— What this task involves —
Scan the entries for lines with "DataFrame" and say how many there are, with nothing more.

— Dataset records —
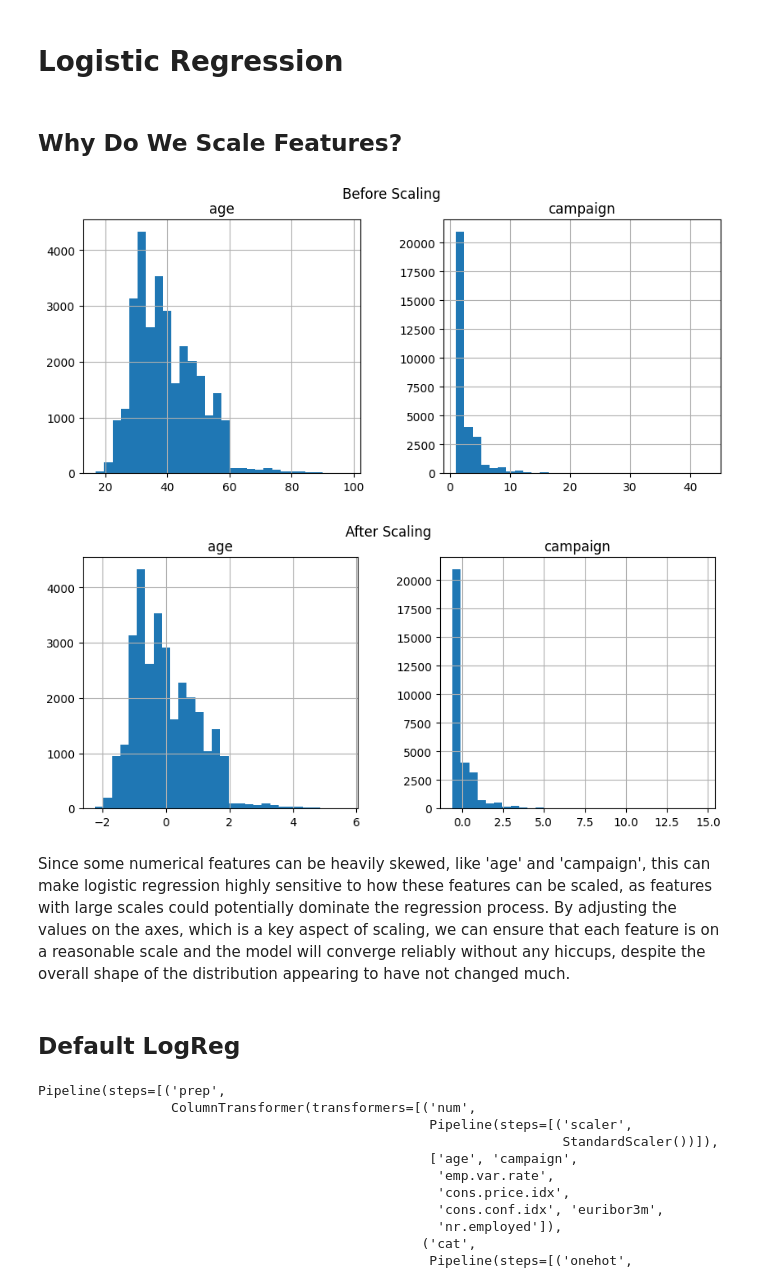
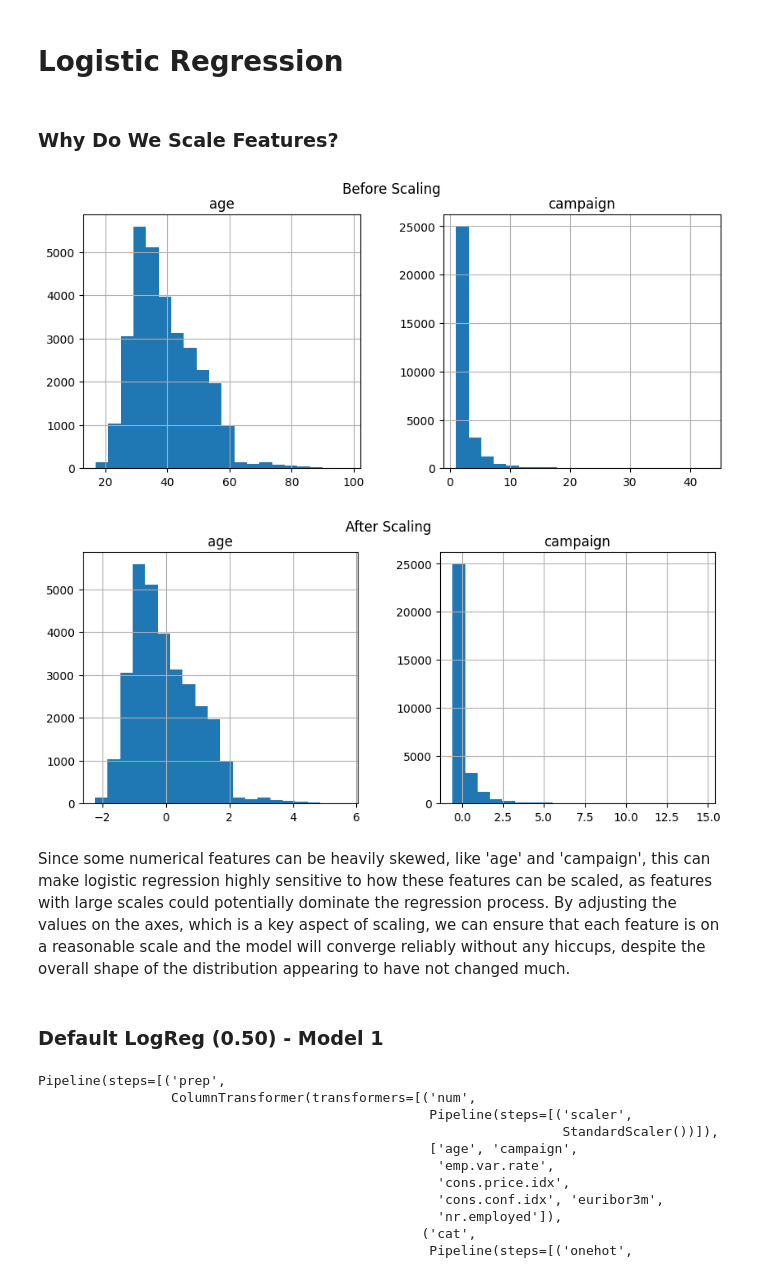
Before and after one commit to vys5hb/ML1_final, a Jupyter notebook: notebooks/main.ipynb, the cells around one changed output. Cells and saved outputs as stored; diff of their text form; code cells hidden in the pictures.

```diff
--- a/notebooks/main.ipynb
+++ b/notebooks/main.ipynb
@@ -69,24 +104,25 @@ Prevalence: 0.111
 X_train_log, X_test_log, y_train, y_test = train_test_split(
     X, y, test_size=0.2, random_state=42, stratify=y)
 # %% [markdown]
-## Why Do We Scale Features?
+### Why Do We Scale Features?
 # %%
 plot_cols = ['age', 'campaign']
-X_train_log[plot_cols].hist(bins=30, figsize=(10, 4))
+X_train_log[plot_cols].hist(bins=20, figsize=(10, 4))
 plt.suptitle('Before Scaling')
 plt.show()
 
 scaled = StandardScaler().fit_transform(X_train_log[plot_cols])
-pd.DataFrame(scaled, columns=plot_cols).hist(bins=30, figsize=(10, 4))
+plot_df = pd.DataFrame(scaled, columns=plot_cols)
+plot_df.hist(bins=20, figsize=(10, 4))
 plt.suptitle('After Scaling')
 plt.show()
 # %% [output]
-[figure, old version]
+[figure, new version]
-[figure, old version]
+[figure, new version]
 # %% [markdown]
 Since some numerical features can be heavily skewed, like 'age' and 'campaign', this can make logistic regression highly sensitive to how these features can be scaled, as features with large scales could potentially dominate the regression process. By adjusting the values on the axes, which is a key aspect of scaling, we can ensure that each feature is on a reasonable scale and the model will converge reliably without any hiccups, despite the overall shape of the distribution appearing to have not changed much.
 # %% [markdown]
-## Default LogReg
+### Default LogReg (0.50) - Model 1
 # %%
 # Numeric Columns
 numeric_pipeline = Pipeline([
```
Also changed, not shown: parts of 30 cells of this notebook.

— Expected answer —
2